Report every line below that holds the word "apartados".
[[ Exercise data open ]]
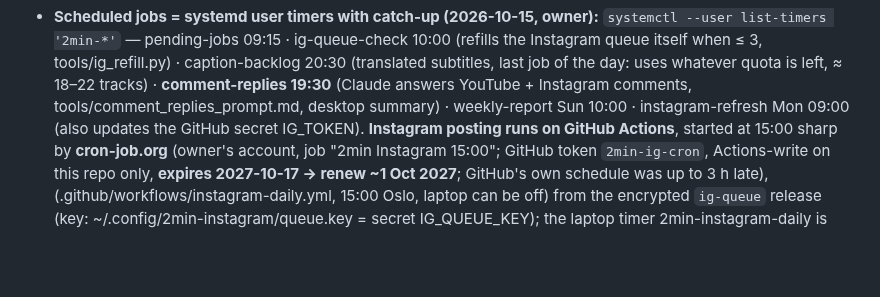
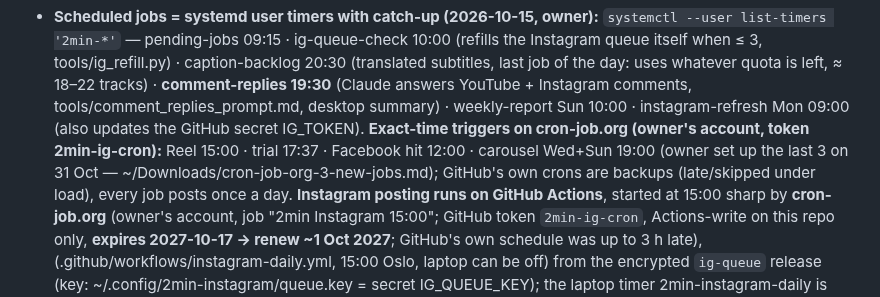
Before and after one commit to muhannadsnan/2min-arabic, a Markdown page: CLAUDE.md, the part around the change. Drawn GitHub-style; blank space fills up the shorter version.

Commit message:
Calendar: cron-job.org exact triggers

```diff
--- a/CLAUDE.md
+++ b/CLAUDE.md
@@ -86,6 +86,7 @@ Always end a hand-over with **what's next for the owner** (record / upload / scr
 - **Scheduled jobs = systemd user timers with catch-up (2026-10-15, owner):** `systemctl --user list-timers '2min-*'` —
   pending-jobs 09:15 · ig-queue-check 10:00 (refills the Instagram queue itself when ≤ 3, tools/ig_refill.py) ·
   caption-backlog 20:30 (translated subtitles, last job of the day: uses whatever quota is left, ≈ 18–22 tracks) · **comment-replies 19:30** (Claude answers YouTube + Instagram comments, tools/comment_replies_prompt.md, desktop summary) · weekly-report Sun 10:00 · instagram-refresh Mon 09:00 (also updates the GitHub secret IG_TOKEN).
+  **Exact-time triggers on cron-job.org (owner's account, token 2min-ig-cron):** Reel 15:00 · trial 17:37 · Facebook hit 12:00 · carousel Wed+Sun 19:00 (owner set up the last 3 on 31 Oct — ~/Downloads/cron-job-org-3-new-jobs.md); GitHub's own crons are backups (late/skipped under load), every job posts once a day.
   **Instagram posting runs on GitHub Actions**, started at 15:00 sharp by **cron-job.org** (owner's account, job "2min Instagram 15:00"; GitHub token `2min-ig-cron`, Actions-write on this repo only, **expires 2027-10-17 → renew ~1 Oct 2027**; GitHub's own schedule was up to 3 h late),  (.github/workflows/instagram-daily.yml, 15:00 Oslo, laptop can be off) from the
   encrypted `ig-queue` release (key: ~/.config/2min-instagram/queue.key = secret IG_QUEUE_KEY); the laptop timer
   2min-instagram-daily is disabled (don't re-enable: double posts). Dry run: `gh workflow run instagram-daily.yml -f dry_run=true`. The once-a-day check counts only normal shared Reels (Trial Reels and the owner's photo posts don't block it). **Trial Reels:** .github/workflows/instagram-trial.yml posts dubbed versions from the encrypted `ig-trial` release (tools/ig_trial_add.py), ~11:37 + ~18:37 Oslo while x03 runs, then once a day. A run missed
```
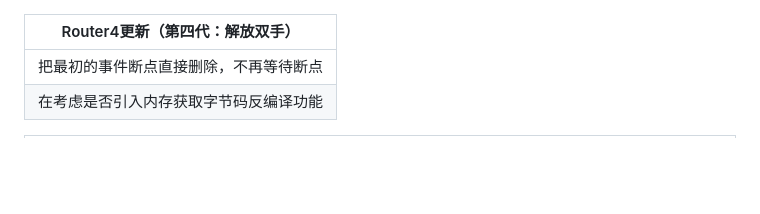
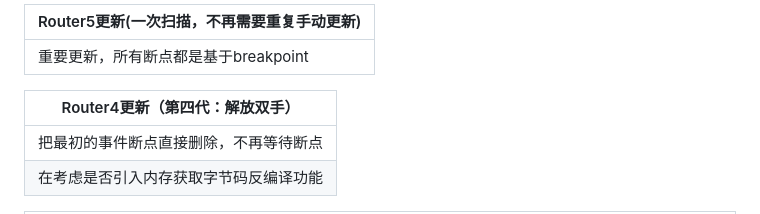
Before and after one commit to kyo-w/router-router, a Markdown page: UPDATE.md, the part around the change. Drawn GitHub-style; blank space fills up the shorter version.

```diff
--- a/UPDATE.md
+++ b/UPDATE.md
@@ -1,3 +1,6 @@
+|Router5更新(一次扫描，不再需要重复手动更新)|
+|-------------------------|
+|重要更新，所有断点都是基于breakpoint|
 
 | Router4更新（第四代：解放双手） |
 | ------------------- |
```
Also changed, not shown: README.md (+9 -10 lines), img/1.jpg, img/2.jpg, img/3.jpg (deleted).
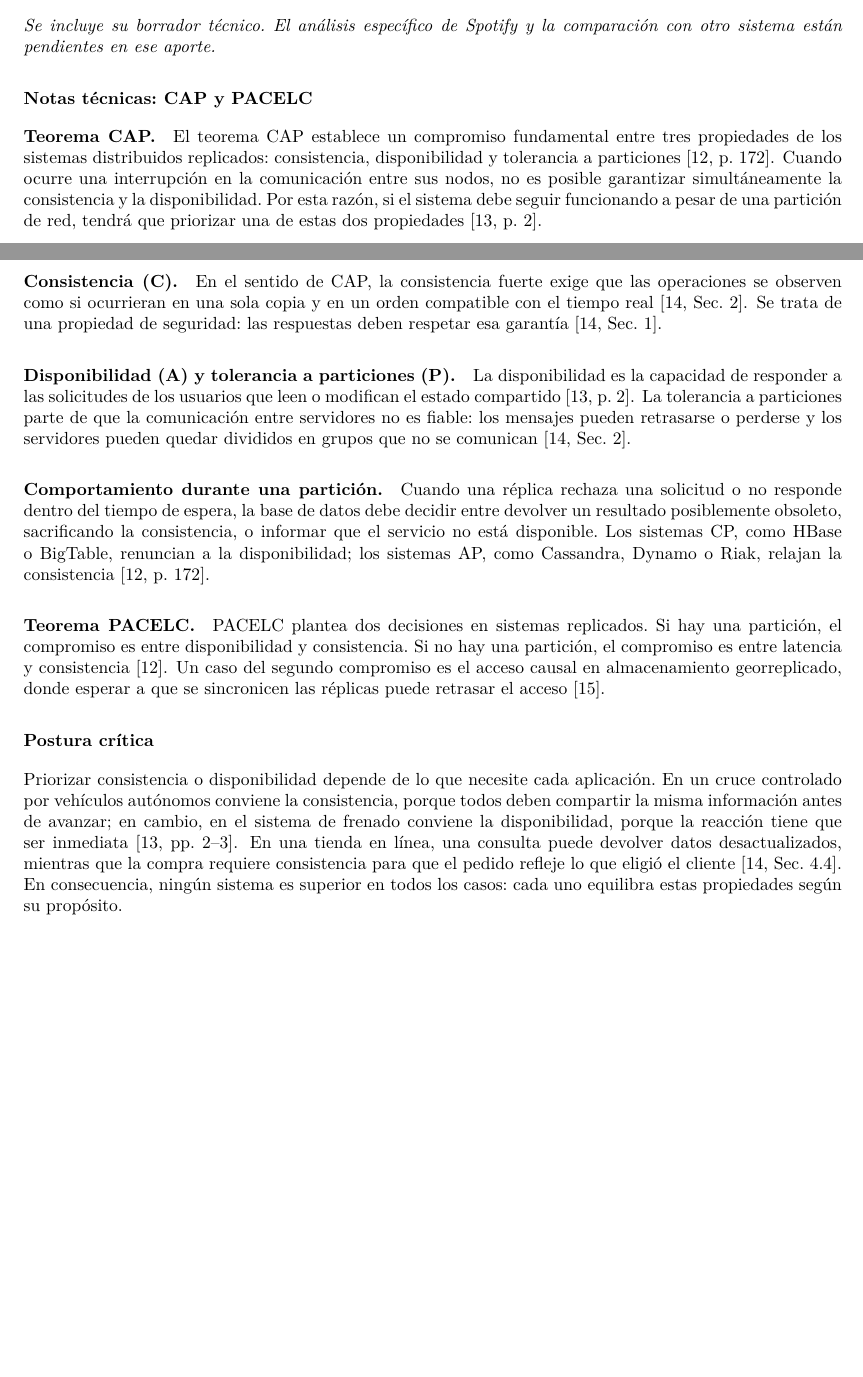
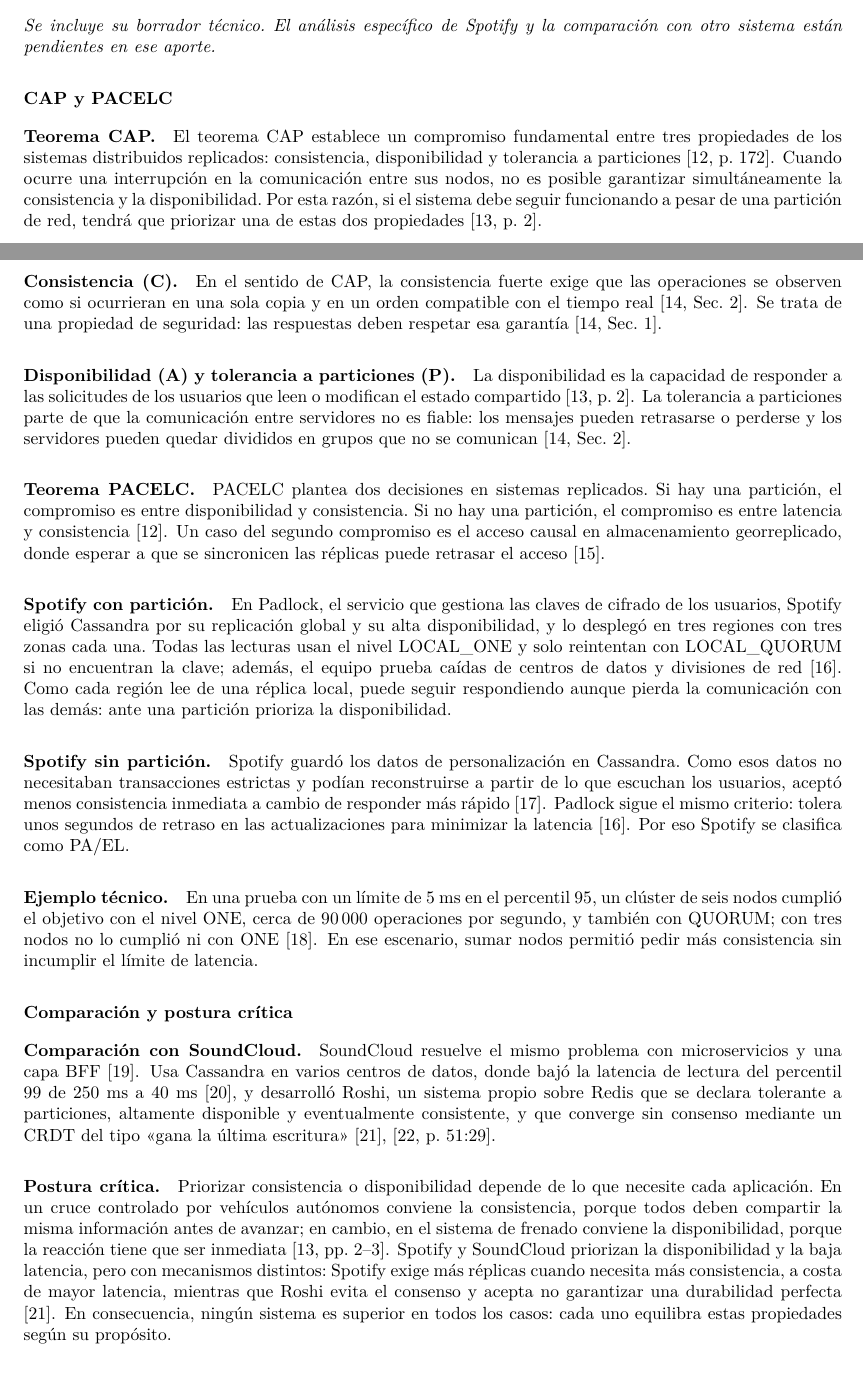
Before and after one commit to jcedenoi4/GA-SUM-01-EXP, a LaTeX document (notas/notas.tex, which reads notas/apartados/cap_comparacion.tex): two parts of pages 1 and 2 of 4 before the commit and two parts of pages 1 and 2 of 5 after it, joined at a grey line, cut so that both start at the same text, the shorter picture padded with empty space. Compiled offline with pdfLaTeX.

Commit message:
Completa las notas de CAP, PACELC y comparación con SoundCloud

```diff
--- a/notas/apartados/cap_comparacion.tex
+++ b/notas/apartados/cap_comparacion.tex
@@ -1,13 +1,14 @@
 % =====================================================================
-% Notas técnicas: Apartado 4 (CAP y PACELC) y Apartado 7 (Postura crítica)
+% Notas técnicas: Apartado 4 (CAP y PACELC) y Apartado 7 (Comparación)
 % Responsable y expositor: Mendoza Villarroel Elian Jossue
 % Se incluye en notas/notas.tex con \input{notas/apartados/cap_comparacion}
 % Claves del .bib: ahmed2023consistency, lee2023consistency,
-%                  gilbert2012perspectives, lima2023causal
-% Versión inicial: falta el sistema analizado, la comparación y el aporte al PFC.
+%   gilbert2012perspectives, lima2023causal, almeida2024crdt,
+%   leenders2018padlock, mishra2015personalization, cody2015cassandra,
+%   obrien2022strangler, pythianSoundcloud, bourgon2014roshi, soundcloudRoshi
 % =====================================================================
 
-\subsection*{Notas técnicas: CAP y PACELC}
+\subsection*{CAP y PACELC}
 
 \paragraph{Teorema CAP.}
 El teorema CAP establece un compromiso fundamental entre tres propiedades de
@@ -33,14 +34,6 @@
 perderse y los servidores pueden quedar divididos en grupos que no se
 comunican \cite[Sec.~2]{gilbert2012perspectives}.
 
-\paragraph{Comportamiento durante una partición.}
-Cuando una réplica rechaza una solicitud o no responde dentro del tiempo de
-espera, la base de datos debe decidir entre devolver un resultado
-posiblemente obsoleto, sacrificando la consistencia, o informar que el
-servicio no está disponible. Los sistemas CP, como HBase o BigTable,
-renuncian a la disponibilidad; los sistemas AP, como Cassandra, Dynamo o
-Riak, relajan la consistencia \cite[p.~172]{ahmed2023consistency}.
-
 \paragraph{Teorema PACELC.}
 PACELC plantea dos decisiones en sistemas replicados. Si hay una partición,
 el compromiso es entre disponibilidad y consistencia. Si no hay una
@@ -49,22 +42,54 @@
 causal en almacenamiento georreplicado, donde esperar a que se sincronicen
 las réplicas puede retrasar el acceso \cite{lima2023causal}.
 
-\subsection*{Postura crítica}
+\paragraph{Spotify con partición.}
+En Padlock, el servicio que gestiona las claves de cifrado de los usuarios,
+Spotify eligió Cassandra por su replicación global y su alta
+disponibilidad, y lo desplegó en tres regiones con tres zonas cada una.
+Todas las lecturas usan el nivel LOCAL\_ONE y solo reintentan con
+LOCAL\_QUORUM si no encuentran la clave; además, el equipo prueba caídas de
+centros de datos y divisiones de red \cite{leenders2018padlock}. Como cada
+región lee de una réplica local, puede seguir respondiendo aunque pierda la
+comunicación con las demás: ante una partición prioriza la disponibilidad.
 
+\paragraph{Spotify sin partición.}
+Spotify guardó los datos de personalización en Cassandra. Como esos datos
+no necesitaban transacciones estrictas y podían reconstruirse a partir de lo
+que escuchan los usuarios, aceptó menos consistencia inmediata a cambio de
+responder más rápido \cite{mishra2015personalization}. Padlock sigue el
+mismo criterio: tolera unos segundos de retraso en las actualizaciones para
+minimizar la latencia \cite{leenders2018padlock}. Por eso Spotify se
+clasifica como PA/EL.
+
+\paragraph{Ejemplo técnico.}
+En una prueba con un límite de 5~ms en el percentil 95, un clúster de seis
+nodos cumplió el objetivo con el nivel ONE, cerca de 90\,000 operaciones por
+segundo, y también con QUORUM; con tres nodos no lo cumplió ni con ONE
+\cite{cody2015cassandra}. En ese escenario, sumar nodos permitió pedir más
+consistencia sin incumplir el límite de latencia.
+
+\subsection*{Comparación y postura crítica}
+
+\paragraph{Comparación con SoundCloud.}
+SoundCloud resuelve el mismo problema con microservicios y una capa BFF
+\cite{obrien2022strangler}. Usa Cassandra en varios centros de datos, donde
+bajó la latencia de lectura del percentil 99 de 250~ms a 40~ms
+\cite{pythianSoundcloud}, y desarrolló Roshi, un sistema propio sobre Redis
+que se declara tolerante a particiones, altamente disponible y
+eventualmente consistente, y que converge sin consenso mediante un CRDT del
+tipo «gana la última escritura» \cite{soundcloudRoshi},
+\cite[p.~51:29]{almeida2024crdt}.
+
+\paragraph{Postura crítica.}
 Priorizar consistencia o disponibilidad depende de lo que necesite cada
 aplicación. En un cruce controlado por vehículos autónomos conviene la
 consistencia, porque todos deben compartir la misma información antes de
 avanzar; en cambio, en el sistema de frenado conviene la disponibilidad,
 porque la reacción tiene que ser inmediata
-\cite[pp.~2--3]{lee2023consistency}. En una tienda en línea, una consulta
-puede devolver datos desactualizados, mientras que la compra requiere
-consistencia para que el pedido refleje lo que eligió el cliente
-\cite[Sec.~4.4]{gilbert2012perspectives}. En consecuencia, ningún sistema es
-superior en todos los casos: cada uno equilibra estas propiedades según su
-propósito.
-
-% Pendiente para próximos commits:
-%  - Sistema analizado: qué prioriza con y sin partición, clasificación
-%    PACELC y ejemplo técnico de su documentación oficial.
-%  - Comparación con un segundo sistema real (tabla del apartado 7).
-%  - Aporte al PFC para el apartado 8.
+\cite[pp.~2--3]{lee2023consistency}. Spotify y SoundCloud priorizan la
+disponibilidad y la baja latencia, pero con mecanismos distintos: Spotify
+exige más réplicas cuando necesita más consistencia, a costa de mayor
+latencia, mientras que Roshi evita el consenso y acepta no garantizar una
+durabilidad perfecta \cite{soundcloudRoshi}. En consecuencia, ningún sistema
+es superior en todos los casos: cada uno equilibra estas propiedades según
+su propósito.
```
[[ Exercise data closed ]]
Result
Before and after one commit to jcedenoi4/GA-SUM-01-EXP, a LaTeX document (notas/notas.tex, which reads notas/apartados/cap_comparacion.tex): two parts of pages 1 and 2 of 4 before the commit and two parts of pages 1 and 2 of 5 after it, joined at a grey line, cut so that both start at the same text, the shorter picture padded with empty space. Compiled offline with pdfLaTeX.
--- a/notas/apartados/cap_comparacion.tex
+++ b/notas/apartados/cap_comparacion.tex
 % Se incluye en notas/notas.tex con \input{notas/apartados/cap_comparacion}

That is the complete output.